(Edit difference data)
^^^^^^^^

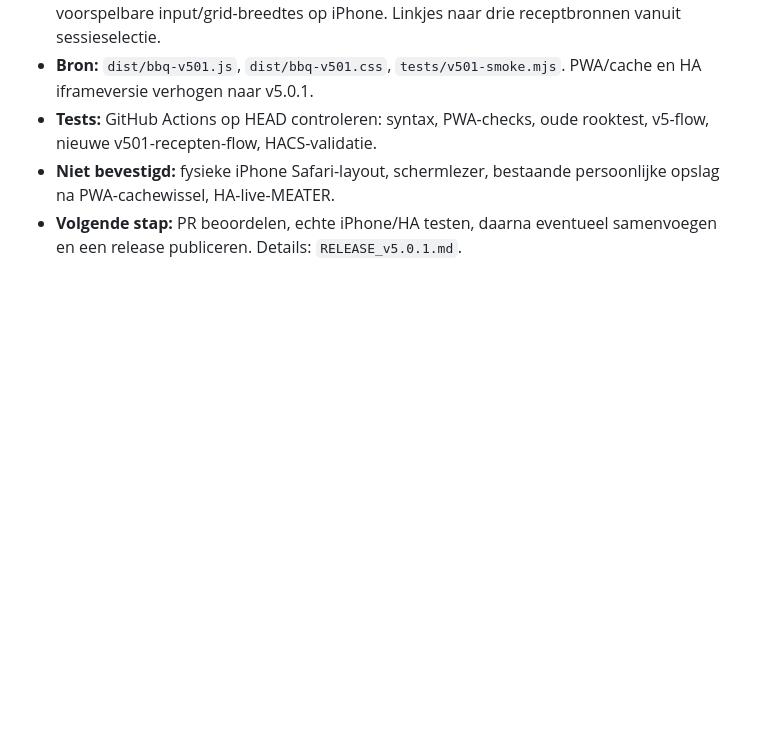
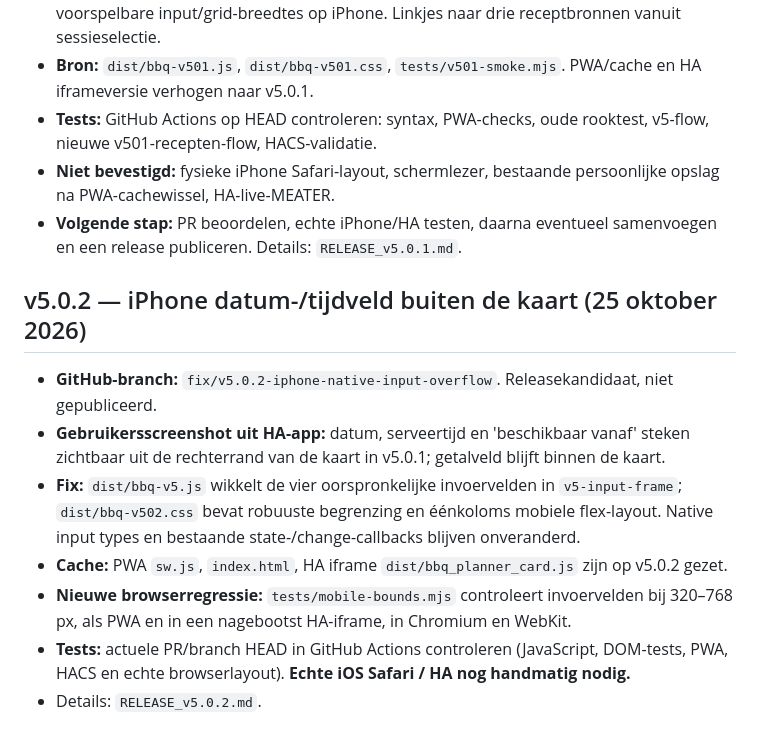
Before and after one commit to eelbrethouwer-jpg/bbq_planner_card, a Markdown page: PROJECT_STATUS.md, the part around the change. GitHub-like rendering; blank space fills up the shorter version.

Commit message:
docs(v5.0.2): track iPhone picker overflow fix and verification scope

```diff
--- a/PROJECT_STATUS.md
+++ b/PROJECT_STATUS.md
@@ -57,3 +57,12 @@ Controleer actuele GitHub-main/release/CI en vraag welke concrete functie of bug
 - **Tests:** GitHub Actions op HEAD controleren: syntax, PWA-checks, oude rooktest, v5-flow, nieuwe v501-recepten-flow, HACS-validatie.
 - **Niet bevestigd:** fysieke iPhone Safari-layout, schermlezer, bestaande persoonlijke opslag na PWA-cachewissel, HA-live-MEATER.
 - **Volgende stap:** PR beoordelen, echte iPhone/HA testen, daarna eventueel samenvoegen en een release publiceren. Details: `RELEASE_v5.0.1.md`.
+
+## v5.0.2 — iPhone datum-/tijdveld buiten de kaart (25 oktober 2026)
+- **GitHub-branch:** `fix/v5.0.2-iphone-native-input-overflow`. Releasekandidaat, niet gepubliceerd.
+- **Gebruikersscreenshot uit HA-app:** datum, serveertijd en 'beschikbaar vanaf' steken zichtbaar uit de rechterrand van de kaart in v5.0.1; getalveld blijft binnen de kaart.
+- **Fix:** `dist/bbq-v5.js` wikkelt de vier oorspronkelijke invoervelden in `v5-input-frame`; `dist/bbq-v502.css` bevat robuuste begrenzing en éénkoloms mobiele flex-layout. Native input types en bestaande state-/change-callbacks blijven onveranderd.
+- **Cache:** PWA `sw.js`, `index.html`, HA iframe `dist/bbq_planner_card.js` zijn op v5.0.2 gezet.
+- **Nieuwe browserregressie:** `tests/mobile-bounds.mjs` controleert invoervelden bij 320–768 px, als PWA en in een nagebootst HA-iframe, in Chromium en WebKit.
+- **Tests:** actuele PR/branch HEAD in GitHub Actions controleren (JavaScript, DOM-tests, PWA, HACS en echte browserlayout). **Echte iOS Safari / HA nog handmatig nodig.**
+- Details: `RELEASE_v5.0.2.md`.
```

^^^^^^^^

#### The problem
Find the word "GitHub" in the entries above and gather every line that holds it.

#### Answer space
Before and after one commit to eelbrethouwer-jpg/bbq_planner_card, a Markdown page: PROJECT_STATUS.md, the part around the change. GitHub-like rendering; blank space fills up the shorter version.
@@ -57,3 +57,12 @@ Controleer actuele GitHub-main/release/CI en vraag welke concrete functie of bug
 - **Tests:** GitHub Actions op HEAD controleren: syntax, PWA-checks, oude rooktest, v5-flow, nieuwe v501-recepten-flow, HACS-validatie.
+- **GitHub-branch:** `fix/v5.0.2-iphone-native-input-overflow`. Releasekandidaat, niet gepubliceerd.
+- **Tests:** actuele PR/branch HEAD in GitHub Actions controleren (JavaScript, DOM-tests, PWA, HACS en echte browserlayout). **Echte iOS Safari / HA nog handmatig nodig.**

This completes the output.